New Delhi, The Supreme Court on Friday said that it cannot pass an order to bring back the Kohinoor diamond which is in the possession of the United Kingdom or say that they should not auction it.
 
Dismissing off the petition by the All India Human Rights and Social Justice seeking direction for bringing back the diamond, a bench headed by Chief Justice Jagdish Singh Khehar observed this.
 
Khehar said: "We are quite surprised how can an Indian court pass an order to bring something which is in the UK."
 
The bench further said: "Can we say England should not auction some property."
 
The court said this as the petitioner NGO sought direction that the UK should not auction the diamond. 
 
Disposing off the petition, the bench also said that it was satisfied with the government's response that it was making efforts to get the diamond back. 
 
Disclaimer: Information, facts or opinions expressed in this news article are presented as sourced from IANS and do not reflect views of Moneylife and hence Moneylife is not responsible or liable for the same. As a source and news provider, IANS is responsible for accuracy, completeness, suitability and validity of any information in this article.
 

User

COMMENTS

SRINIVAS SHENOY

6 months ago

The British always pride that they are just and reasonable, though the events prove the contrary.

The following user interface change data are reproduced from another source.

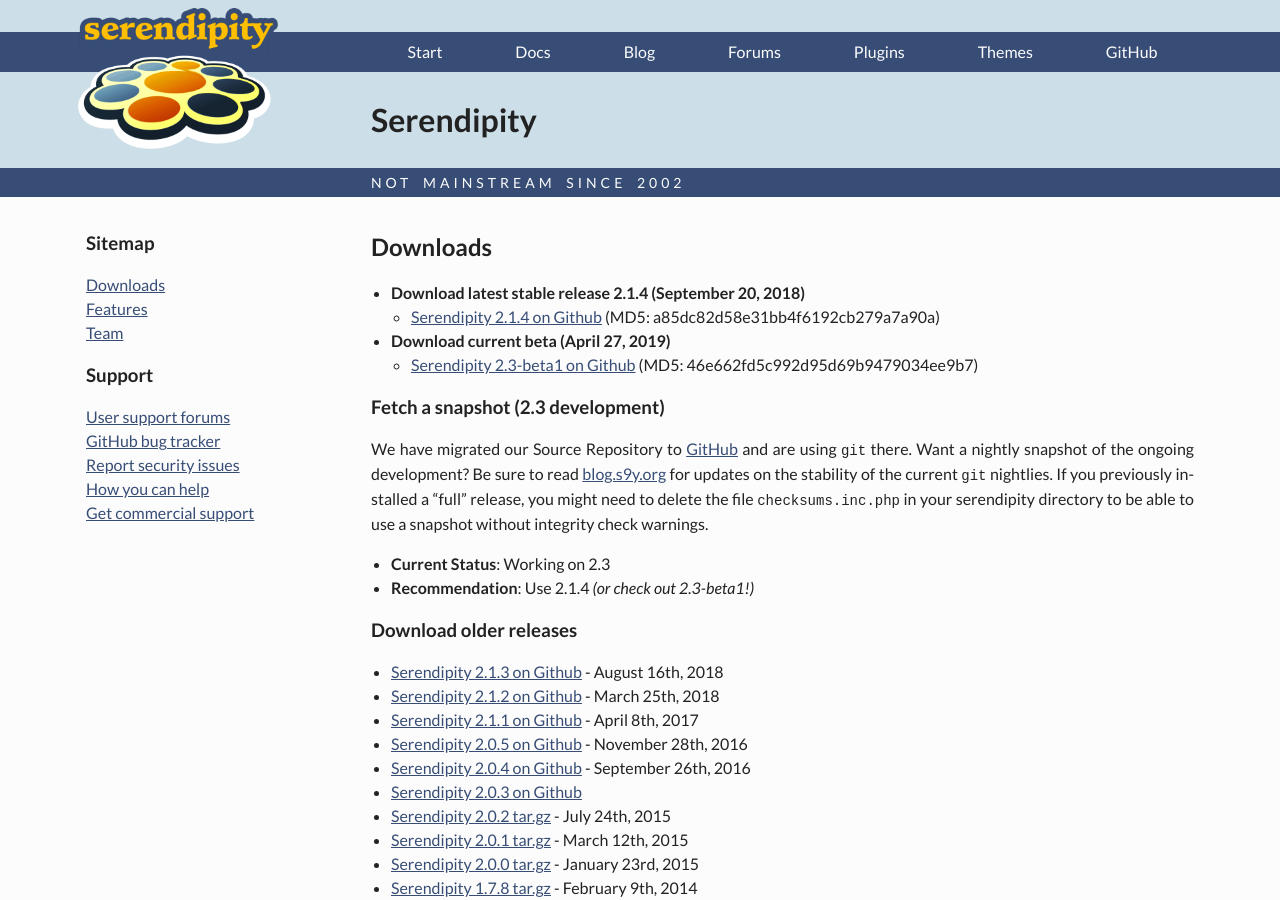
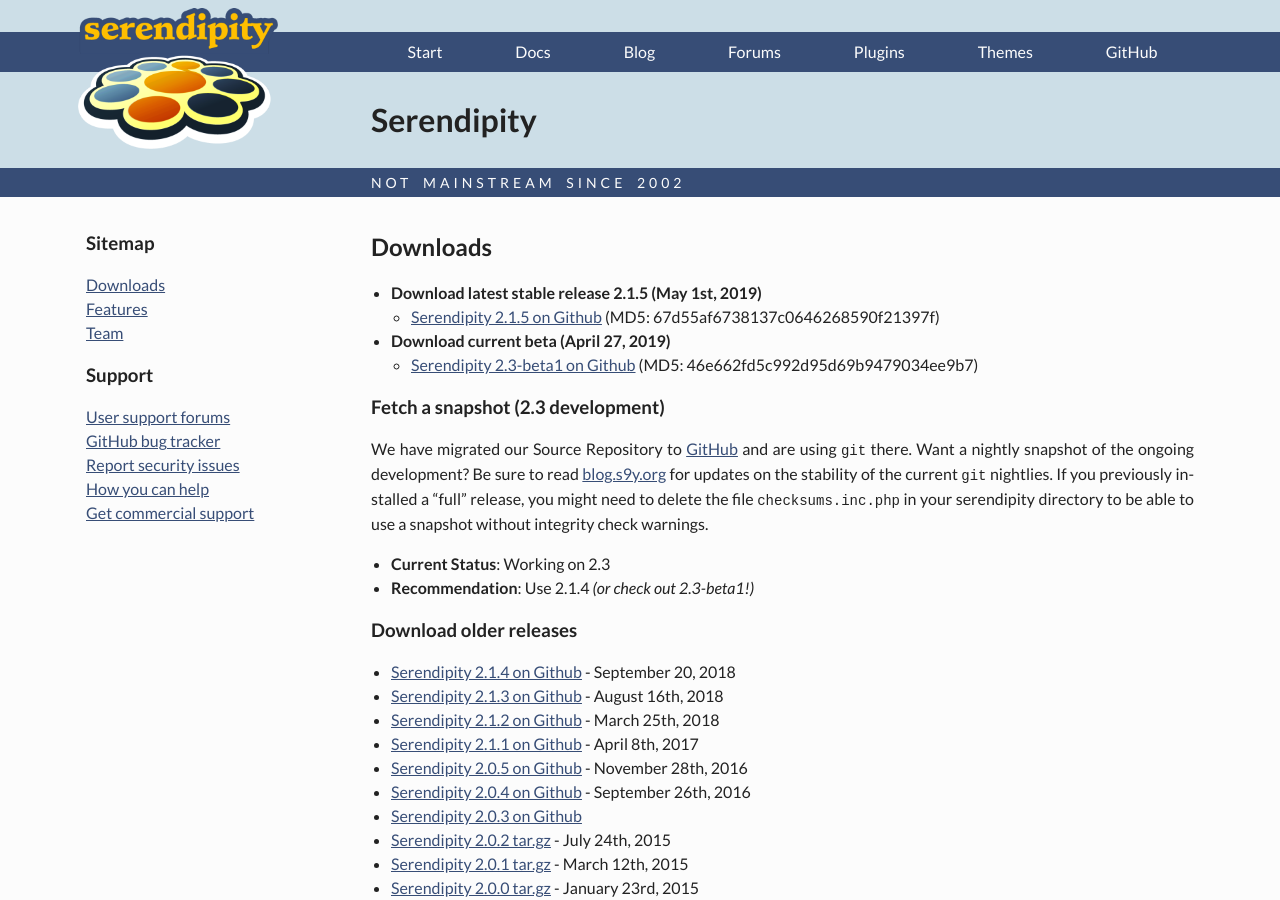
Before and after one commit to s9y/s9y.github.io, a Jekyll site: the page built from downloads.md, in a window 1280 px wide and 900 px high. Built offline with Jekyll 4.4.1, drawn with Linux system fonts in a browser that asks for light colours.

Commit message:
Update download section and button for 2.1.5.
Signed-off-by: Thomas Hochstein <thh@inter.net>

```diff
--- a/_includes/showcase.html
+++ b/_includes/showcase.html
@@ -10,7 +10,7 @@
             <h2>Current version</h2>
 
             <a class="download-link zip-link" href="http://www.s9y.org/latest">Download
-            v2.1.4</a>
+            v2.1.5</a>
 
             <p>For more downloads and other formats see <a href="/downloads.html">downloads</a> section.</p>
         </section>
--- a/downloads.md
+++ b/downloads.md
@@ -4,10 +4,10 @@ title: Downloads
 
 ## Downloads
 
-* **Download latest stable release 2.1.4 (September 20, 2018)**
-  * [Serendipity 2.1.4 on
-    Github](https://github.com/s9y/Serendipity/releases/tag/2.1.4)
-   (MD5: a85dc82d58e31bb4f6192cb279a7a90a)
+* **Download latest stable release 2.1.5 (May 1st, 2019)**
+  * [Serendipity 2.1.5 on
+    Github](https://github.com/s9y/Serendipity/releases/tag/2.1.5)
+   (MD5: 67d55af6738137c0646268590f21397f)
 * **Download current beta (April 27, 2019)**
   * [Serendipity 2.3-beta1 on
     Github](https://github.com/s9y/Serendipity/releases/tag/2.3-beta1)
@@ -22,6 +22,7 @@ We have migrated our Source Repository to [GitHub](https://github.com/s9y/Serend
 
 ### **Download older releases**
 
+* [Serendipity 2.1.4 on Github](https://github.com/s9y/Serendipity/releases/tag/2.1.4) - September 20, 2018
 * [Serendipity 2.1.3 on Github](https://github.com/s9y/Serendipity/releases/tag/2.1.3) - August 16th, 2018
 * [Serendipity 2.1.2 on Github](https://github.com/s9y/Serendipity/releases/tag/2.1.2) - March 25th, 2018
 * [Serendipity 2.1.1 on Github](https://github.com/s9y/Serendipity/releases/tag/2.1.1) - April 8th, 2017
```
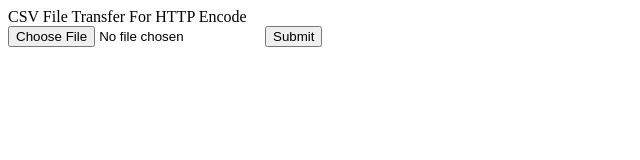
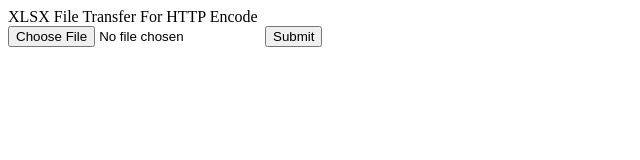
Before and after one commit to ericdum/CSV-String-To-HTTP-Encode, a website: page views/index.html in a window 1280 px wide. Shown: the full height of the page, 0-640 px from the left. Drawn offline with Linux system fonts and the light colour scheme.

Commit message:
Update index.html

```diff
--- a/views/index.html
+++ b/views/index.html
@@ -5,7 +5,7 @@
         <title>XLSX File Transfer For HTTP Encode</title>
     </head>
     <body>
-        <div>CSV File Transfer For HTTP Encode</div>
+        <div>XLSX File Transfer For HTTP Encode</div>
         <form action="/upload/" method="post" enctype="multipart/form-data">
             <input type="file" name="xlsx" />
             <input type="submit" />
```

If they put into practice what they preach, they should not hesitate in returning the Kohinoor diamond to India, who are the rightful owners.

Vijay Mallya arrested; gets bail
Liquor baron Vijay Mallya, wanted in India for defaulting on bank loans, was arrested in London on Tuesday. Mallya was taken into custody by Scotland Yard and could have been extradited to India. British authorities have informed the Central Bureau of Investigation (CBI) about the arrest, say news reports. However, within few hours after the arrest a local court granted him bail. After securing bail, Mallya tweeted, “Usual Indian media hype. Extradition hearing in the Court started today as expected.”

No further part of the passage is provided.